Not That Kind of Girl by Carlene Bauer: A bookish, introspective adolescent, Bauer was troubled by how fundamentalism denied the validity of secular art. All the same, Christian notions of purity and purpose stuck with her throughout her college days in Baltimore and then when she was trying to make it in publishing in New York City. Along the way she flirted with converting to Catholicism. What Bauer does best is to capture a fleeting mindset and its evolution into a broader way of thinking.
The Book of Separation by Tova Mirvis: In a graceful and painfully honest memoir, Mirvis goes back and forth in time to contrast the simplicity – but discontentment – of her early years of marriage with the disorientation she felt after divorcing her husband and leaving Orthodox Judaism. Anyone who has wrestled with faith or other people’s expectations will appreciate this story of finding the courage to be true to yourself.
Between Gods by Alison Pick: At a time of transition – preparing for her wedding and finishing her first novel, set during her Holocaust – the author decided to convert to Judaism, the faith of her father’s Czech family. Ritual was her way into Judaism: she fasted for Yom Kippur and took her father to synagogue on the anniversary of her grandfather’s death, but also had the fun of getting ready for a Purim costume party.
Post-Traumatic Church Syndrome: A Memoir of Humor and Healing by Reba Riley: Riley was a Pentecostal-leaning fundamentalist through high school, but turned her back on it in college. Yet she retained a strong spiritual compass that helped her tap into the energy of the “Godiverse.” She concocted the idea of experiencing 30 different religious traditions before she turned 30, and spent 2011–12 visiting a Hindu temple, a Buddhist meditation center, a mosque, a synagogue, a gathering of witches, and a range of Christian churches.
Girl Meets God: A Memoir by Lauren F. Winner: Some people just seem to have the religion gene. That’s definitely true of Winner, who was as enthusiastic an Orthodox Jew as she later was a Christian after the conversion that began in her college years. Like Anne Lamott, Winner draws on anecdotes from everyday life and very much portrays herself as a “bad Christian,” one who struggles with the basics like praying and finding a church community and is endlessly grateful for the grace that covers her shortcomings.
When We Were on Fire by Addie Zierman: Zierman was a poster girl for Evangelicalism in her high school years. After attending Christian college, she and her husband spent a lonely year teaching English in Pinghu, China. Things got worse before they got better, but eventually she made her way out of depression through therapy, antidepressants and EMDR treatments, marriage counselling, a dog, a home of their own, and – despite the many ways she’d been hurt and let down by “Church People” over the years – a good-enough church.

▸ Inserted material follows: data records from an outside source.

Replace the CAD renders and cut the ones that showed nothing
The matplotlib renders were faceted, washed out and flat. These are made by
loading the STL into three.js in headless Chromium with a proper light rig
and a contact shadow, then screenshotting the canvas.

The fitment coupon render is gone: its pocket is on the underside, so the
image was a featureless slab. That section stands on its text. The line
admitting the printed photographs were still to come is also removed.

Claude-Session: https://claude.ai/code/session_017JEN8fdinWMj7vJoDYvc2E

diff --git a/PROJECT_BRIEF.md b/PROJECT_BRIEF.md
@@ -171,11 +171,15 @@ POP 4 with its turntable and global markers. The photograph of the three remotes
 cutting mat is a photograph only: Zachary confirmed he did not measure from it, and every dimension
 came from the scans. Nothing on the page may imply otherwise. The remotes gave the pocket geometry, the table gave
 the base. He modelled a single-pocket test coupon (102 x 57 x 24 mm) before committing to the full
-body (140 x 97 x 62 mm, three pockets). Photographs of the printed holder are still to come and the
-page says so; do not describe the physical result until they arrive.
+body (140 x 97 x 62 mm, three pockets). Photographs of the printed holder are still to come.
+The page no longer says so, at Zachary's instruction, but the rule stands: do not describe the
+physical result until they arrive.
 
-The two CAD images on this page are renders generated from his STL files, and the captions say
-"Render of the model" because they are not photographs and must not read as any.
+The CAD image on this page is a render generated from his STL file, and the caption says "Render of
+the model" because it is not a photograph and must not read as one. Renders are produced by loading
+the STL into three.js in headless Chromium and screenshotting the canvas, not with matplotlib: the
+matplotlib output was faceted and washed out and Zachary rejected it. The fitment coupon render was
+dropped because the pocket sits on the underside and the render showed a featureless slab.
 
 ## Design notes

Read but Not Reviewed
Fleeing Fundamentalism by Carlene Cross
Leaving Church by Barbara Brown Taylor
On my TBR Stack
Not pictured: (on Nook) Girl at the End of the World by Elizabeth Esther; (on Kindle) Shunned by Linda A. Curtis and Cut Me Loose by Leah Vincent. Also, I got a copy of Priestdaddy by Patricia Lockwood for my birthday, but I’m not clear to what extent it’s actually about her religious experiences.